-------- Information shown

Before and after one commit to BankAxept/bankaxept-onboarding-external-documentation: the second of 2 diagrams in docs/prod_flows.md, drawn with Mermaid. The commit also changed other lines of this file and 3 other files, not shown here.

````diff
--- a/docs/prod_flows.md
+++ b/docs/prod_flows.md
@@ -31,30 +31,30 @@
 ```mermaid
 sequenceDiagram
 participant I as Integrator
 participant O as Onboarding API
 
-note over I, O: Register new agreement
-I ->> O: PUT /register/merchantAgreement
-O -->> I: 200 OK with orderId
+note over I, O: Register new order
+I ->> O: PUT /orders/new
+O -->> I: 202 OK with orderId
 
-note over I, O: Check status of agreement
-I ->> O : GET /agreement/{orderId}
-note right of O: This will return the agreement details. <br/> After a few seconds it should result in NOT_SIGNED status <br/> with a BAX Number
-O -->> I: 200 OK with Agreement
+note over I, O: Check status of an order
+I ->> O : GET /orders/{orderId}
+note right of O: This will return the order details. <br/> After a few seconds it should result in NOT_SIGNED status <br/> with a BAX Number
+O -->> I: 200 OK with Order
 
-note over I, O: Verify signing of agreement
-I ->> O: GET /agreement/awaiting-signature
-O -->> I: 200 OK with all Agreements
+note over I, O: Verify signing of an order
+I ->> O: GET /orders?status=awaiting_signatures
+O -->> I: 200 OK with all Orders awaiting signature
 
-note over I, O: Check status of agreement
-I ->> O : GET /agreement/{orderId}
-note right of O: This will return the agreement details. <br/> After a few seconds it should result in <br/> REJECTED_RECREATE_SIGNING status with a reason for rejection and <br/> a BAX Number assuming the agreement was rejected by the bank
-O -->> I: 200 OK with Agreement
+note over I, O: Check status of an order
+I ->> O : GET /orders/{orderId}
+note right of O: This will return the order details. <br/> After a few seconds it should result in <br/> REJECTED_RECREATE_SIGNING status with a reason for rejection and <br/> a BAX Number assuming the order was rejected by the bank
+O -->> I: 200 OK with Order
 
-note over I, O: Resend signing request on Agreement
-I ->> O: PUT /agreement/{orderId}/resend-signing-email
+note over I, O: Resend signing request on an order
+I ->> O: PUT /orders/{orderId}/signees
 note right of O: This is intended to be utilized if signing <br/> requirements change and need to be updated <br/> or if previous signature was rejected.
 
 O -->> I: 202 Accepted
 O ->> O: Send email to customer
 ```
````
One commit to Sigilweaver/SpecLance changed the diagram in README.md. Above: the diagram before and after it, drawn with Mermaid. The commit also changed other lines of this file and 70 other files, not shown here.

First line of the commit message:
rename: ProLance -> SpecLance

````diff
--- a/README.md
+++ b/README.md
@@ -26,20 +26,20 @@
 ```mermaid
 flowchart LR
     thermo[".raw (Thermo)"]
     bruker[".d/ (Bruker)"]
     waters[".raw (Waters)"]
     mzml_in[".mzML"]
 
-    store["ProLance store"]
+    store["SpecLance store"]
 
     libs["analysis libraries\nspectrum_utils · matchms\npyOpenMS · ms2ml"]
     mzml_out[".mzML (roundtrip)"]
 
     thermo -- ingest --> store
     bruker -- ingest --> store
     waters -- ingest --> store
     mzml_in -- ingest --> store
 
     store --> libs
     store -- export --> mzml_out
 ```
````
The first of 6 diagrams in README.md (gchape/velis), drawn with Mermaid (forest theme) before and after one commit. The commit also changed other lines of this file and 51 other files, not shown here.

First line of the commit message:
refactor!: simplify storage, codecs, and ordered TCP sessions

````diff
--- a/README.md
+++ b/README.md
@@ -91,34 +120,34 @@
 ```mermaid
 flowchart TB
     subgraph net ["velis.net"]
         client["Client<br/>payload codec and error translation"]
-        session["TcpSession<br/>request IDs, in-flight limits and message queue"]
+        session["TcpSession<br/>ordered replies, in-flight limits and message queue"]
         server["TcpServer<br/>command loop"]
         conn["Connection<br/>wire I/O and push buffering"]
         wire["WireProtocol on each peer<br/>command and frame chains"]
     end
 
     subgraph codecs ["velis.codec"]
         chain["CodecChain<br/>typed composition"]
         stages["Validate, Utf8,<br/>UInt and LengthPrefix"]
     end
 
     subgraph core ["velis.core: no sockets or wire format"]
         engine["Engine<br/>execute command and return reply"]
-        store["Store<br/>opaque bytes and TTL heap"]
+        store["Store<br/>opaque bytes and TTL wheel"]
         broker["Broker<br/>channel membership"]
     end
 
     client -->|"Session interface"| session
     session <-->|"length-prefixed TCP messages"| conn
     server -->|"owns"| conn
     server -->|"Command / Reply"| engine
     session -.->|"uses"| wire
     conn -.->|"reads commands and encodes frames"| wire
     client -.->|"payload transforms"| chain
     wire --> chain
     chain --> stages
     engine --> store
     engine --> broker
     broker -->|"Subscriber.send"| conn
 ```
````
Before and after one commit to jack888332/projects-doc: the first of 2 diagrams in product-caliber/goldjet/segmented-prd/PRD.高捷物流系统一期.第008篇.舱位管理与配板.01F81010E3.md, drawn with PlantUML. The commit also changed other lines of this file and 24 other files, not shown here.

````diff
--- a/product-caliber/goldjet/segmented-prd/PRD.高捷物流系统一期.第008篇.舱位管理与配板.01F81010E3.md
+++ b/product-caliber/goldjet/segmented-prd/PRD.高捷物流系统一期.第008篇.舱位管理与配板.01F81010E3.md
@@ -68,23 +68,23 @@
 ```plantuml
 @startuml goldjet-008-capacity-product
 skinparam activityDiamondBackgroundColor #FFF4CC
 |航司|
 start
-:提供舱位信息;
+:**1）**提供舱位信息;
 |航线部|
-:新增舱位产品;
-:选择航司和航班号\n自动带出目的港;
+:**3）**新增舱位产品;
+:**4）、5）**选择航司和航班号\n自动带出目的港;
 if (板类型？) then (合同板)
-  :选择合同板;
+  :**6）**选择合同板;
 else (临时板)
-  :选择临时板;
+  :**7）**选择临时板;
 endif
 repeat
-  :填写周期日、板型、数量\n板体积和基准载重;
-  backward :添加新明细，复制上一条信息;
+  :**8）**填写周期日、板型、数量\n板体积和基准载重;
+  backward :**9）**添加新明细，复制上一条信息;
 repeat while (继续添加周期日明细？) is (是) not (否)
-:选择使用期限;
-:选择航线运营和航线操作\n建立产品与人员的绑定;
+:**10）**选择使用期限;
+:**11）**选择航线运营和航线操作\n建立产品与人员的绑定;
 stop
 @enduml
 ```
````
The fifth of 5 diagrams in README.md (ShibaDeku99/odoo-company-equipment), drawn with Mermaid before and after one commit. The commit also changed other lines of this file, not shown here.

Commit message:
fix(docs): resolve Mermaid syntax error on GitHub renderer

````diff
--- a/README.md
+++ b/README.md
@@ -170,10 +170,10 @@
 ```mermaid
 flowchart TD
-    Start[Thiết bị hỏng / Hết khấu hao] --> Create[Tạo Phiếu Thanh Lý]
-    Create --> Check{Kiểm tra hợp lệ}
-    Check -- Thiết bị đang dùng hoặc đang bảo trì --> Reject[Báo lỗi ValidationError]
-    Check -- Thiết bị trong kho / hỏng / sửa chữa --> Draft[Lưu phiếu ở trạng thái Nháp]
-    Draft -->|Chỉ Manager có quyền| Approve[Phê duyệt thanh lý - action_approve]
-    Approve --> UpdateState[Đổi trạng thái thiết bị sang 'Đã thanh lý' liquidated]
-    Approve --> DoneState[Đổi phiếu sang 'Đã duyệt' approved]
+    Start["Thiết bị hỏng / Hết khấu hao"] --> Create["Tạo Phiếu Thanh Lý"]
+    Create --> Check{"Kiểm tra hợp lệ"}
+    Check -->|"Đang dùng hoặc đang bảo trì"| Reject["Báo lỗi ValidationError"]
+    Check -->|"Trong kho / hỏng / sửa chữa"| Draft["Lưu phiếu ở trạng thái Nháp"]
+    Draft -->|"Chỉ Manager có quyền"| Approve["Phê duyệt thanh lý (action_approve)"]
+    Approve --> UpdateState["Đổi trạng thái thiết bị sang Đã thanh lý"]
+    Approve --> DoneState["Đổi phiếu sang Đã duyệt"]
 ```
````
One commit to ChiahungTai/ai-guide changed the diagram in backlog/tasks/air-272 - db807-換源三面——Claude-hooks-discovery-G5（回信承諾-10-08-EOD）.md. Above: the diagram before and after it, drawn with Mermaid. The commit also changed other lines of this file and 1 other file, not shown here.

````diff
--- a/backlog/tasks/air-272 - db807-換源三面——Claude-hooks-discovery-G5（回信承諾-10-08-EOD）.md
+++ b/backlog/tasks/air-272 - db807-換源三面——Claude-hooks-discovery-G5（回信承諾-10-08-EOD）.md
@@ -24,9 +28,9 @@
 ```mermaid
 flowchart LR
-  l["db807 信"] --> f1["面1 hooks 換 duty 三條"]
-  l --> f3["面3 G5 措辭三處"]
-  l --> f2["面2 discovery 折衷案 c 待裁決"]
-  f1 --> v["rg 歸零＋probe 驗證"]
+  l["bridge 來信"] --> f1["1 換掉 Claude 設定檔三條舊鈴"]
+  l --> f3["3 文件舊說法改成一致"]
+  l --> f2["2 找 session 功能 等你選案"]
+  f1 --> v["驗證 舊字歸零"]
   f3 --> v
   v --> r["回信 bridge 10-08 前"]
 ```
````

----------------

Exercise →
Whenever the word "store" appears in a line above, copy that line.

Reply →
-    store["ProLance store"]
+    store["SpecLance store"]
     thermo -- ingest --> store
     bruker -- ingest --> store
     waters -- ingest --> store
     mzml_in -- ingest --> store
     store --> libs
     store -- export --> mzml_out
-        store["Store<br/>opaque bytes and TTL heap"]
+        store["Store<br/>opaque bytes and TTL wheel"]
     engine --> store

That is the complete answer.